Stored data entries
————

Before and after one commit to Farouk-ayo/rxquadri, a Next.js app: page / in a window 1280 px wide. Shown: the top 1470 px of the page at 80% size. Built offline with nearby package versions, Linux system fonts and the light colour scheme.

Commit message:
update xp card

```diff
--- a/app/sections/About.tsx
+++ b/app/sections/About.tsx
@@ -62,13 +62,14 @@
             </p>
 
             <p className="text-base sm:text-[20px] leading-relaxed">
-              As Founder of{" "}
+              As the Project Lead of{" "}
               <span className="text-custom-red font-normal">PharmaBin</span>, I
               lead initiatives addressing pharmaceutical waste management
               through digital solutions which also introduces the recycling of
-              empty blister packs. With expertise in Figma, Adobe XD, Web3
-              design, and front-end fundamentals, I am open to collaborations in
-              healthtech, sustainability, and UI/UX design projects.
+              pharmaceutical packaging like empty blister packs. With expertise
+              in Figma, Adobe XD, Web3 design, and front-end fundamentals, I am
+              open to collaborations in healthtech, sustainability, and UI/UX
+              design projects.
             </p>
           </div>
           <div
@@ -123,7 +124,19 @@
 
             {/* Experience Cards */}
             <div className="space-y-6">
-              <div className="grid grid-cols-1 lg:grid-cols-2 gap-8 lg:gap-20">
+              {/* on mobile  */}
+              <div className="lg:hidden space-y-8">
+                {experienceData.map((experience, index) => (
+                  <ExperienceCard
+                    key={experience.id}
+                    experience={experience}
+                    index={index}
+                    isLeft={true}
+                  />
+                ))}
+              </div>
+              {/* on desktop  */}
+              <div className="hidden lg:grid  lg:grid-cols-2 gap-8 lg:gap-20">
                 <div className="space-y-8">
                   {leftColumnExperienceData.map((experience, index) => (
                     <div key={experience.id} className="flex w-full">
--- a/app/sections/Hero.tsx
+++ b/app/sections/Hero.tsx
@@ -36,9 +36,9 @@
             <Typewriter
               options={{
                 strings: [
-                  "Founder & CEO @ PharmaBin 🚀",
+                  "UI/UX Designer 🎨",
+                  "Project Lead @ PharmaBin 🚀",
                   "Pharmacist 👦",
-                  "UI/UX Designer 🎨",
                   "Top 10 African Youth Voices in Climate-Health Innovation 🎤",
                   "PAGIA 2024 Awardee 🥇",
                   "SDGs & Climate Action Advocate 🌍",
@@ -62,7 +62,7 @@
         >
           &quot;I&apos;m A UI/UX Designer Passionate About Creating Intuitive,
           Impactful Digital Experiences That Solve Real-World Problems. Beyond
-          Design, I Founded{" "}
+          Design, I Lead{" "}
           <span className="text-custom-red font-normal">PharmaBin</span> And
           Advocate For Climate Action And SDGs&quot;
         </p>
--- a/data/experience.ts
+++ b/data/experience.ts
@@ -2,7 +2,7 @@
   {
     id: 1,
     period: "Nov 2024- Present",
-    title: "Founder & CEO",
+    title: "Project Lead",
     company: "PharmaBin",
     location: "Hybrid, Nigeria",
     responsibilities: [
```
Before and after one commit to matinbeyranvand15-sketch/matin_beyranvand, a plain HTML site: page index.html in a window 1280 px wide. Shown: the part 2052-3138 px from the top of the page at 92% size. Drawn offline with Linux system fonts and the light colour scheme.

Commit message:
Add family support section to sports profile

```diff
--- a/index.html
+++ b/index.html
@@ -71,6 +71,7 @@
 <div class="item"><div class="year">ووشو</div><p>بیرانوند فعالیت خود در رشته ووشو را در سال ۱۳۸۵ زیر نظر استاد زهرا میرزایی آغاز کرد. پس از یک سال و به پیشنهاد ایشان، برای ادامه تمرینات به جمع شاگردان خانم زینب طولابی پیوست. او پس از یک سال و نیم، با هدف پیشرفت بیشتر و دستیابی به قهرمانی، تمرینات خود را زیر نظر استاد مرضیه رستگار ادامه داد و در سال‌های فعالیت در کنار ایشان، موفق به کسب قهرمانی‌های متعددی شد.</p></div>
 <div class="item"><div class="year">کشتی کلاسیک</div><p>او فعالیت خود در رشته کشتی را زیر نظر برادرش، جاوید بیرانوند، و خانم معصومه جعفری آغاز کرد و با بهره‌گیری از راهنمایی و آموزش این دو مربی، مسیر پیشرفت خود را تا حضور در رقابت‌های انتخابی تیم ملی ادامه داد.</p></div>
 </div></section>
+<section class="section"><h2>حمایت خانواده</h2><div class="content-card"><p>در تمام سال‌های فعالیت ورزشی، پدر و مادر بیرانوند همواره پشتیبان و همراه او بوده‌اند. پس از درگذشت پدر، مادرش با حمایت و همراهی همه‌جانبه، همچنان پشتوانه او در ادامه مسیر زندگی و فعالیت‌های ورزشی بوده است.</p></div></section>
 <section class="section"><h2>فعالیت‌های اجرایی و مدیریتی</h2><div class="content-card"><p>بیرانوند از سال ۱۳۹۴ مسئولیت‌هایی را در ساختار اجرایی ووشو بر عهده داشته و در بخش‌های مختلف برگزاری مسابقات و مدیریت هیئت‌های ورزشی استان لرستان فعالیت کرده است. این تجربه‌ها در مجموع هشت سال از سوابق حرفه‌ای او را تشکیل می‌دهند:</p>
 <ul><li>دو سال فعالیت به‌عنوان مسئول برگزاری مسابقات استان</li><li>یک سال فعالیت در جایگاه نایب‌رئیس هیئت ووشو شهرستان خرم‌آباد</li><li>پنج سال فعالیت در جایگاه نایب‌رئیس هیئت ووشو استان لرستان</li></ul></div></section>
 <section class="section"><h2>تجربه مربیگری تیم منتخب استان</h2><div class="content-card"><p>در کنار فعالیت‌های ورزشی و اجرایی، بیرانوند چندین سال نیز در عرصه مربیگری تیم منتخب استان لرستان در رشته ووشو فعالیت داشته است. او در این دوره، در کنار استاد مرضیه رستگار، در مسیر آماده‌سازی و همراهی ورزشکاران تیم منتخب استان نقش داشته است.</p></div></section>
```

————

_TASK TO COMPLETE_. Look over the records above, and wherever a line contains the string "استان", copy that line.

_REPLY_.
 <section class="section"><h2>فعالیت‌های اجرایی و مدیریتی</h2><div class="content-card"><p>بیرانوند از سال ۱۳۹۴ مسئولیت‌هایی را در ساختار اجرایی ووشو بر عهده داشته و در بخش‌های مختلف برگزاری مسابقات و مدیریت هیئت‌های ورزشی استان لرستان فعالیت کرده است. این تجربه‌ها در مجموع هشت سال از سوابق حرفه‌ای او را تشکیل می‌دهند:</p>
 <ul><li>دو سال فعالیت به‌عنوان مسئول برگزاری مسابقات استان</li><li>یک سال فعالیت در جایگاه نایب‌رئیس هیئت ووشو شهرستان خرم‌آباد</li><li>پنج سال فعالیت در جایگاه نایب‌رئیس هیئت ووشو استان لرستان</li></ul></div></section>
 <section class="section"><h2>تجربه مربیگری تیم منتخب استان</h2><div class="content-card"><p>در کنار فعالیت‌های ورزشی و اجرایی، بیرانوند چندین سال نیز در عرصه مربیگری تیم منتخب استان لرستان در رشته ووشو فعالیت داشته است. او در این دوره، در کنار استاد مرضیه رستگار، در مسیر آماده‌سازی و همراهی ورزشکاران تیم منتخب استان نقش داشته است.</p></div></section>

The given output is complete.